An Irish wind-turbine manufacturer opened a new base in Aberdeenshire yesterday and said two others would follow in the UK.
C&F Green Energy has chosen Turriff to site a permanent operation because of the interest there has been in its six to 20kilowatt turbines.
Boss John Flaherty, who owns the firm through his Galway-based C&F Group, said 80 of its machines are already generating power in the county out of the 205 it had erected in the UK and the 500 it now has operating globally in destinations as far flung as Haiti, Jamaica and Papua New Guinea.
Other bases similar to that at Turriff are likely to follow in Dumfries and Galloway and in Cornwall.
Mr Flaherty also hinted at the firm possibly establishing a manufacturing presence in the north-east, but said that could be some time off.
C&F now has 26 staff in Scotland and has created a handful of new jobs at Turriff. Mr Flaherty said the intention was to create more as he intends training local crews to erect and service turbines. He will be unveiling two bigger 50 and 100kw turbines at the All-Energy Show in Aberdeen later this month.
Mr Flaherty, a farmer and agricultural contractor, undertook a tool-making apprenticeship and set up engineering business C&F Tooling in 1989. It has blossomed and now has an £81million turnover and 2,000 staff in the UK, Ireland, Germany, the Czech Republic, Philippines and US.
It contract manufactures a range of goods, including server racks and cabinets, photo booths, fridges, automotive trims and waste recycling units globally for various blue chip companies, including IBM, Volkswagen Group, BMW, Ford, Thermo King Ingersoll Rand, Toshiba and Sanyo. He branched into wind energy in 2008 and aims to make the business the world’s biggest turbine firm through using its global manufacturing sites.

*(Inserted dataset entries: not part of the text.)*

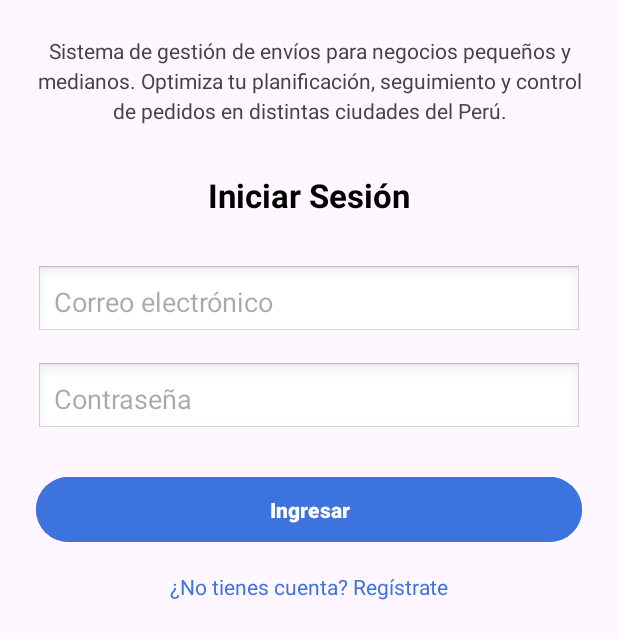
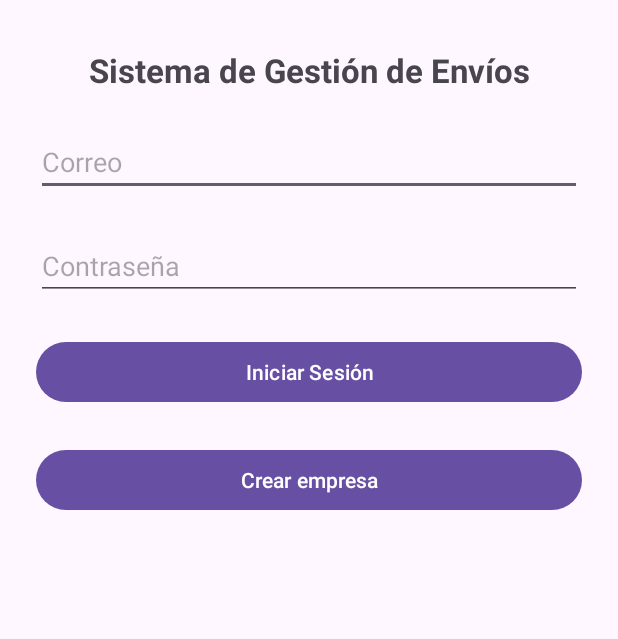
Before and after one commit to diegoNovaR/MandaAltoke, an Android app: the screen it shows after launch (MainActivity), on a phone screen of 412 x 824 dp. Shown: the top 639 px of the screen. Run offline under Robolectric (Android 15) with nearby library versions, the phone set to English and light mode, and no system bars; our stand-ins replace Firebase (no records; nobody signed in at launch, a user with empty details on screens opened directly).

Commit message:
Agregando logica para iniciar sesion con firebase y configurando el xml(vista)

```diff
--- a/AppMandaAltoke/app/build.gradle.kts
+++ b/AppMandaAltoke/app/build.gradle.kts
@@ -48,5 +48,6 @@ dependencies {
     androidTestImplementation(libs.androidx.junit)
     androidTestImplementation(libs.androidx.espresso.core)
     implementation(platform("com.google.firebase:firebase-bom:34.6.0"))
-    implementation("com.google.firebase:firebase-firestore-ktx")
+    implementation("com.google.firebase:firebase-auth")
+
 }
--- a/AppMandaAltoke/app/src/main/java/com/example/mandaaltoke/InicioSesionFragment.kt
+++ b/AppMandaAltoke/app/src/main/java/com/example/mandaaltoke/InicioSesionFragment.kt
@@ -1,14 +1,51 @@
 package com.example.mandaaltoke
 
+import android.widget.EditText
+import android.widget.Button
+import android.os.Bundle
+import android.view.View
+import android.widget.Toast
+import androidx.fragment.app.Fragment
+import com.google.firebase.auth.FirebaseAuth
 
-import android.os.Bundle
-import androidx.fragment.app.Fragment
-import android.view.LayoutInflater
-import android.view.View
-import android.view.ViewGroup
 
 class InicioSesionFragment : Fragment(R.layout.fragment_inicio_sesion) {
+    private lateinit var auth: FirebaseAuth
+    override fun onCreate(savedInstanceState: Bundle?) {
+        super.onCreate(savedInstanceState)
+        auth = FirebaseAuth.getInstance()
+    }
+
     override fun onViewCreated(view: View, savedInstanceState: Bundle?) {
+        super.onViewCreated(view, savedInstanceState)
 
+        val emailField = view.findViewById<EditText>(R.id.txtEmail)
+        val passField = view.findViewById<EditText>(R.id.txtPassword)
+        val btnLogin = view.findViewById<Button>(R.id.btnIniciarSesion)
+        val btnIrRegistro = view.findViewById<Button>(R.id.btnCrearCuenta)
+
+        btnLogin.setOnClickListener {
+            val email = emailField.text.toString().trim()
+            val pass = passField.text.toString().trim()
+
+            if (email.isEmpty() || pass.isEmpty()) {
+                Toast.makeText(context, "Complete los campos", Toast.LENGTH_SHORT).show()
+                return@setOnClickListener
+            }
+
+            auth.signInWithEmailAndPassword(email, pass)
+                .addOnSuccessListener {
+                    Toast.makeText(context, "Inicio de sesión exitoso", Toast.LENGTH_SHORT).show()
+                    // Navegar a Home
+                }
+                .addOnFailureListener {
+                    Toast.makeText(context, "Error: ${it.message}", Toast.LENGTH_LONG).show()
+                }
+        }
+
+        btnIrRegistro.setOnClickListener {
+            // Navegar a crear empresa
+        }
     }
+
 }
--- a/AppMandaAltoke/app/src/main/res/layout/fragment_inicio_sesion.xml
+++ b/AppMandaAltoke/app/src/main/res/layout/fragment_inicio_sesion.xml
@@ -1,94 +1,62 @@
 <?xml version="1.0" encoding="utf-8"?>
-<androidx.constraintlayout.widget.ConstraintLayout xmlns:android="http://schemas.android.com/apk/res/android"
+<androidx.constraintlayout.widget.ConstraintLayout
+    xmlns:android="http://schemas.android.com/apk/res/android"
     xmlns:app="http://schemas.android.com/apk/res-auto"
-    xmlns:tools="http://schemas.android.com/tools"
     android:layout_width="match_parent"
-    android:layout_height="match_parent"
-    tools:context=".InicioSesionFragment"
-    android:padding="24dp">
+    android:layout_height="match_parent">
 
-    <!-- Descripción del sistema -->
     <TextView
-        android:id="@+id/txtDescripcion"
+        android:id="@+id/txtTitulo"
+        android:text="Sistema de Gestión de Envíos"
+        android:textSize="22sp"
+        android:textStyle="bold"
+        android:layout_width="wrap_content"
+        android:layout_height="wrap_content"
+        app:layout_constraintTop_toTopOf="parent"
+        app:layout_constraintStart_toStartOf="parent"
+        app:layout_constraintEnd_toEndOf="parent"
+        android:layout_marginTop="32dp"/>
+
+    <EditText
+        android:id="@+id/txtEmail"
+        android:hint="Correo"
+        android:inputType="textEmailAddress"
         android:layout_width="0dp"
         android:layout_height="wrap_content"
-        android:text="Sistema de gestión de envíos para negocios pequeños y medianos. Optimiza tu planificación, seguimiento y control de pedidos en distintas ciudades del Perú."
-        android:textSize="14sp"
-        android:textColor="#444444"
-        android:gravity="center"
-        android:lineSpacingExtra="4dp"
-        app:layout_constraintTop_toTopOf="parent"
-        app:layout_constraintStart_toStartOf="parent"
-        app:layout_constraintEnd_toEndOf="parent" />
-
-    <!-- Título -->
-    <TextView
-        android:id="@+id/txtTituloLogin"
-        android:layout_width="wrap_content"
-        android:layout_height="wrap_content"
-        android:text="Iniciar Sesión"
-        android:textSize="22sp"
-        android:textStyle="bold"
-        android:textColor="#000000"
-        app:layout_constraintTop_toBottomOf="@id/txtDescripcion"
+        app:layout_constraintTop_toBottomOf="@id/txtTitulo"
         app:layout_constraintStart_toStartOf="parent"
         app:layout_constraintEnd_toEndOf="parent"
-        android:layout_marginTop="32dp" />
+        android:layout_margin="24dp"/>
 
-    <!-- Campo correo -->
     <EditText
-        android:id="@+id/edtCorreo"
+        android:id="@+id/txtPassword"
+        android:hint="Contraseña"
+        android:inputType="textPassword"
         android:layout_width="0dp"
         android:layout_height="wrap_content"
-        android:hint="Correo electrónico"
-        android:inputType="textEmailAddress"
-        android:padding="12dp"
-        android:background="@android:drawable/edit_text"
-        app:layout_constraintTop_toBottomOf="@id/txtTituloLogin"
+        app:layout_constraintTop_toBottomOf="@id/txtEmail"
         app:layout_constraintStart_toStartOf="parent"
         app:layout_constraintEnd_toEndOf="parent"
-        android:layout_marginTop="32dp" />
+        android:layout_margin="24dp"/>
 
-    <!-- Campo contraseña -->
-    <EditText
-        android:id="@+id/edtContrasena"
+    <Button
+        android:id="@+id/btnIniciarSesion"
+        android:text="Iniciar Sesión"
         android:layout_width="0dp"
         android:layout_height="wrap_content"
-        android:hint="Contraseña"
-        android:inputType="textPassword"
-        android:padding="12dp"
-        android:background="@android:drawable/edit_text"
-        app:layout_constraintTop_toBottomOf="@id/edtCorreo"
+        app:layout_constraintTop_toBottomOf="@id/txtPassword"
         app:layout_constraintStart_toStartOf="parent"
         app:layout_constraintEnd_toEndOf="parent"
-        android:layout_marginTop="16dp" />
+        android:layout_margin="24dp"/>
 
-    <!-- Botón iniciar sesión -->
     <Button
-        android:id="@+id/btnIniciarSesion"
+        android:id="@+id/btnCrearCuenta"
+        android:text="Crear empresa"
         android:layout_width="0dp"
         android:layout_height="wrap_content"
-        android:text="Ingresar"
-        android:padding="12dp"
-        android:backgroundTint="#3D73DD"
-        android:textColor="@android:color/white"
-        android:textStyle="bold"
-        app:layout_constraintTop_toBottomOf="@id/edtContrasena"
-        app:layout_constraintStart_toStartOf="parent"
-        app:layout_constraintEnd_toEndOf="parent"
-        android:layout_marginTop="24dp" />
-
-    <!-- Enlace Registrar -->
-    <TextView
-        android:id="@+id/txtRegistrar"
-        android:layout_width="wrap_content"
-        android:layout_height="wrap_content"
-        android:text="¿No tienes cuenta? Regístrate"
-        android:textSize="14sp"
-        android:textColor="#3D73DD"
         app:layout_constraintTop_toBottomOf="@id/btnIniciarSesion"
         app:layout_constraintStart_toStartOf="parent"
         app:layout_constraintEnd_toEndOf="parent"
-        android:layout_marginTop="16dp" />
+        android:layout_margin="24dp"/>
 
 </androidx.constraintlayout.widget.ConstraintLayout>
```
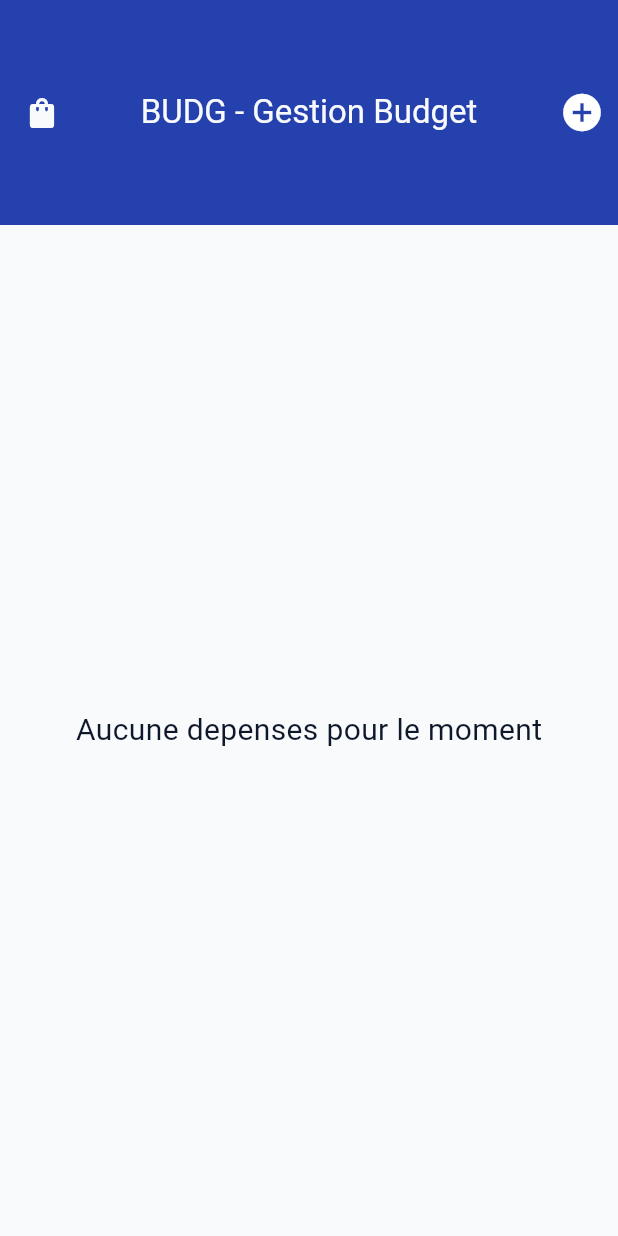
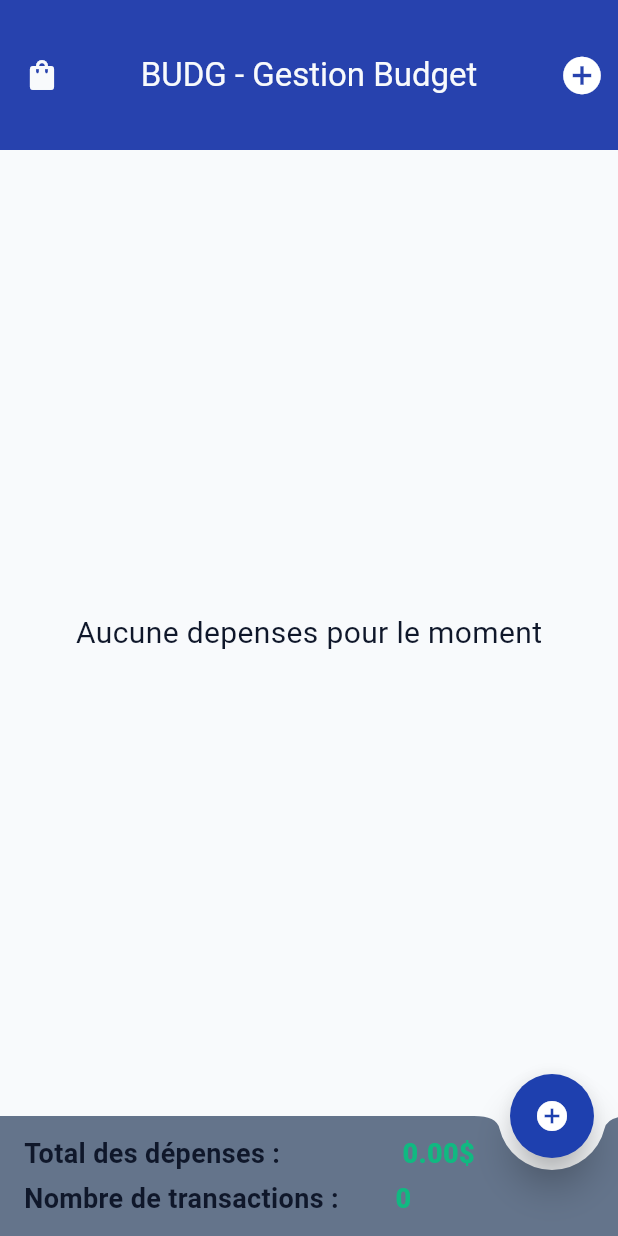
Before and after one commit to LeFab70/flutterApp-gestion-des-depenses, a Flutter app: the screen it shows after launch, on a phone screen of 412 x 824 dp. Run offline on Flutter 3.47's test engine with Material 3 defaults, Android fonts, the phone set to English and light mode, and no system bars.

Commit message:
bottomBar and floatingButton

```diff
--- a/lib/root/gestion.budget.dart
+++ b/lib/root/gestion.budget.dart
@@ -10,12 +10,15 @@ class GestionBudget extends StatelessWidget {
     return MaterialApp(
       debugShowCheckedModeBanner: false,
       theme: ThemeData(
+
         primaryColor: AppColors.primary,
         //couleur arriere plan principal
         scaffoldBackgroundColor: AppColors.backgroundApp,
         //Couleur app bar
         appBarTheme: AppBarTheme(
-          elevation: 4,
+
+          elevation: 10,
+          shape: RoundedRectangleBorder(),
           toolbarHeight: 130.00,
           backgroundColor: AppColors.buttonBackground,
           foregroundColor: AppColors.backgroundApp,
@@ -25,6 +28,12 @@ class GestionBudget extends StatelessWidget {
             size: 30,
           ),
         ),
+        floatingActionButtonTheme: FloatingActionButtonThemeData(
+          backgroundColor: AppColors.buttonBackground,
+          foregroundColor: AppColors.buttonTextColor,
+          elevation: 10,
+          shape: CircleBorder(),
+        ),
         // iconButtonTheme: IconButtonThemeData(
         //   style: IconButton.styleFrom(
         //     foregroundColor: AppColors.buttonTextColor,
@@ -33,10 +42,11 @@ class GestionBudget extends StatelessWidget {
         //   ),
         // ),
         //Couleur floating button
-        floatingActionButtonTheme: FloatingActionButtonThemeData(
-          backgroundColor: AppColors.buttonBackground,
-          foregroundColor: AppColors.buttonTextColor,
-        ),
+        // bottomAppBarTheme: BottomAppBarTheme(
+        //   shape: CircularNotchedRectangle(), // L'encoche
+        //   notchMargin: 8.0,                  // L'espace autour du FAB
+        //   elevation: 5,
+        // ),
       ),
       home: GestionBudgetHome(),
     );
--- a/lib/screens/expense.list.dart
+++ b/lib/screens/expense.list.dart
@@ -8,22 +8,32 @@ class ExpenseList extends StatelessWidget {
 
   @override
   Widget build(BuildContext context) {
-    return Column(
-      children: [
-        Expanded(child:
-        expenseList.isEmpty ?
+    return expenseList.isEmpty ?
         Center(
           child: Text("Aucune depenses pour le moment",
             style: TextStyle(fontSize: 20, color: AppColors.textColor),),
-        ):
-            ListView.builder(
-              itemCount: expenseList.length,
-              itemBuilder: (context,index){
+        ) :
+        ListView.builder(
+            itemCount: expenseList.length,
+            itemBuilder: (context, index) {
+              final expense = expenseList[index];
+              return Dismissible(key: ValueKey(expense),
+                  direction: DismissDirection.endToStart,
+                  onDismissed: (direction) {
+                    /*supprmier expenses; */
+                  },
+              background: Container(
+                color: AppColors.error,
+                alignment: Alignment.center,
+                padding: EdgeInsets.only(right: 20),
+                child: Icon(Icons.delete,color: AppColors.buttonTextColor,),
+              ),
+                child: Center(
+                  child: Text("Encours"),
+                ),
+              );
 
-              },
-            )
-        )
-      ],
-    );
+            },
+        );
   }
 }
--- a/lib/screens/gestion.budget.home.dart
+++ b/lib/screens/gestion.budget.home.dart
@@ -1,6 +1,9 @@
 import 'package:flutter/material.dart';
 import 'package:gestion_budget/screens/expense.list.dart';
+import 'package:gestion_budget/shares/colors/app.colors.dart';
 import 'package:gestion_budget/widgets/app.bar.dart';
+import 'package:gestion_budget/widgets/bottom.bar.dart';
+import 'package:gestion_budget/widgets/floating.buttons.dart';
 
 class GestionBudgetHome extends StatefulWidget {
   const GestionBudgetHome({super.key});
@@ -10,18 +13,28 @@ class GestionBudgetHome extends StatefulWidget {
 }
 
 class _GestionBudgetHomeState extends State<GestionBudgetHome> {
-  final List<Map<String,dynamic>> _expenses=[];
+  final List<Map<String, dynamic>> _expenses = [];
+
   //_formKey permet la gestion de la validation du form et autres opérations
-  final _fomKey=GlobalKey<FormState>();
-  String _expenseTitle='';
-  double _expenseAmount=0.0;
-  String _expenseCategory='Essence'; //default value
-  DateTime _expenseDate=DateTime.now(); //defaut time
+  final _fomKey = GlobalKey<FormState>();
+  String _expenseTitle = '';
+  double _expenseAmount = 0.0;
+  String _expenseCategory = 'Essence'; //default value
+  DateTime _expenseDate = DateTime.now(); //defaut time
+
+  double get _totalExpense=>_expenses.fold(0.0,(sum,expenseItem)=>sum+expenseItem["expenseAmount"]);
+  int get _numberOfExpense=>_expenses.length;
   @override
   Widget build(BuildContext context) {
-    return  Scaffold(
-      appBar:const AppBars(),
-      body: ExpenseList(expenseList: _expenses,),
+    return Scaffold(
+      floatingActionButtonLocation: FloatingActionButtonLocation.endDocked,
+      //positionner le button a droite et encoche
+      appBar: const AppBars(),
+      body: Column(
+        children: [Expanded(child: ExpenseList(expenseList: _expenses))],
+      ),
+      bottomNavigationBar: BottomBars(),
+      floatingActionButton: const FloatingButtons(),
     );
   }
 }
--- a/lib/shares/colors/app.colors.dart
+++ b/lib/shares/colors/app.colors.dart
@@ -3,10 +3,12 @@ import 'package:flutter/material.dart';
 class AppColors {
   static const Color primary = Color(0xFF2563EB);
   static const Color secondary = Color(0xFF64748B);
+  static const Color textSecondary=Color(0xFF0F172A);
   static const Color backgroundApp = Color(0xFFF8FAFC);
-  static const Color backgroundLight = Color(0xFFFFFFFF);
+  static const Color backgroundLight = Color(0xFFF1F5F9);
   static const Color error = Color(0xFFDC2626);
   static const Color buttonBackground = Color(0xFF1E40AF);
   static const Color textColor = Color(0xFF0F172A);
   static const Color buttonTextColor = Color(0xFFFFFFFF);
+  static const Color textSuccess = Color(0xFF10B981); // Vert profond
 }
--- a/lib/widgets/app.bar.dart
+++ b/lib/widgets/app.bar.dart
@@ -6,7 +6,7 @@ class AppBars extends StatelessWidget implements PreferredSize{
   @override
   Widget build(BuildContext context) {
     return AppBar(
-      toolbarHeight: 150.00,
+      toolbarHeight: 100.00,
       leading: IconButton(onPressed: (){}, icon: Icon(Icons.shopping_bag_rounded)),
       title: Text("BUDG - Gestion Budget"),
       actions: [
@@ -17,7 +17,7 @@ class AppBars extends StatelessWidget implements PreferredSize{
 
   @override
   // TODO: implement preferredSize
-  Size get preferredSize => const Size.fromHeight(150.00); //kToolbarHeight);
+  Size get preferredSize => const Size.fromHeight(100.00); //kToolbarHeight);
 
   @override
   // TODO: implement child
--- /dev/null
+++ b/lib/widgets/bottom.bar.dart
@@ -0,0 +1,52 @@
+import 'package:flutter/material.dart';
+import 'package:gestion_budget/shares/colors/app.colors.dart';
+
+class BottomBars extends StatelessWidget {
+  const BottomBars({super.key});
+
+  @override
+  Widget build(BuildContext context) {
+    return BottomAppBar(
+      color: AppColors.secondary,
+      shape: const CircularNotchedRectangle(), //ajoute encoche
+      notchMargin: 8.0, //espace entre button flotant et les bords
+      child: Column(
+        mainAxisSize: MainAxisSize.min, //ne pas prendre tout ecran
+        crossAxisAlignment: CrossAxisAlignment.start,
+        children: [
+          _buildInfoRow("Total des dépenses :", " 0.00\$"),
+          //${total.toStringAsFixed(2)}
+          const SizedBox(height: 4),
+          _buildInfoRow("Nombre de transactions :", "0"),
+        ],
+      ),
+    );
+  }
+
+  Widget _buildInfoRow(String label, String value) {
+    return Row(
+      children: [
+        Expanded(
+          flex: 3,
+          child: Text(
+            label,
+            style: TextStyle(
+              fontSize: 18,
+              fontWeight: FontWeight.bold,
+              color: AppColors.textSecondary,
+            ),
+          ),
+        ),
+        Expanded(
+          flex: 1,
+          child: Text(
+            value,
+            style: TextStyle(fontSize: 18, color: AppColors.textSuccess, fontWeight: FontWeight.w800),
+          ),
+        ),
+        const SizedBox(width: 50),
+        //pour eviter que le floating button masque le montant
+      ],
+    );
+  }
+}
--- /dev/null
+++ b/lib/widgets/floating.buttons.dart
@@ -0,0 +1,15 @@
+import 'package:flutter/material.dart';
+
+class FloatingButtons extends StatelessWidget {
+  const FloatingButtons({super.key});
+
+  @override
+  Widget build(BuildContext context) {
+    return  FloatingActionButton(
+      onPressed: () {},
+      tooltip: 'Add expense',
+      child: Icon(Icons.add_circle),
+
+    );
+  }
+}
```
Also changed, not shown: lib/utils/functions.dart (added).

He appreciated the opposition in certain areas to turbines, but said the green energy revolution was allowing wealth to be distributed across society. No longer was power generation in the hands of a few multinational businesses.
The bulk of the turbines he had sold in Scotland were to farmers. He stressed the importance of farms being self sufficient in power, adding that any surplus income from the turbines was being spent locally.
“It’s critical every farmer should have the capability to do things themselves. They buy in tractors and equipment to grow crops, but they should have also turbines to produce their own power.
“It’s all about creating distributed wealth and that’s the drawback from big turbine farms. There’s a huge societal benefit from micro-wind.”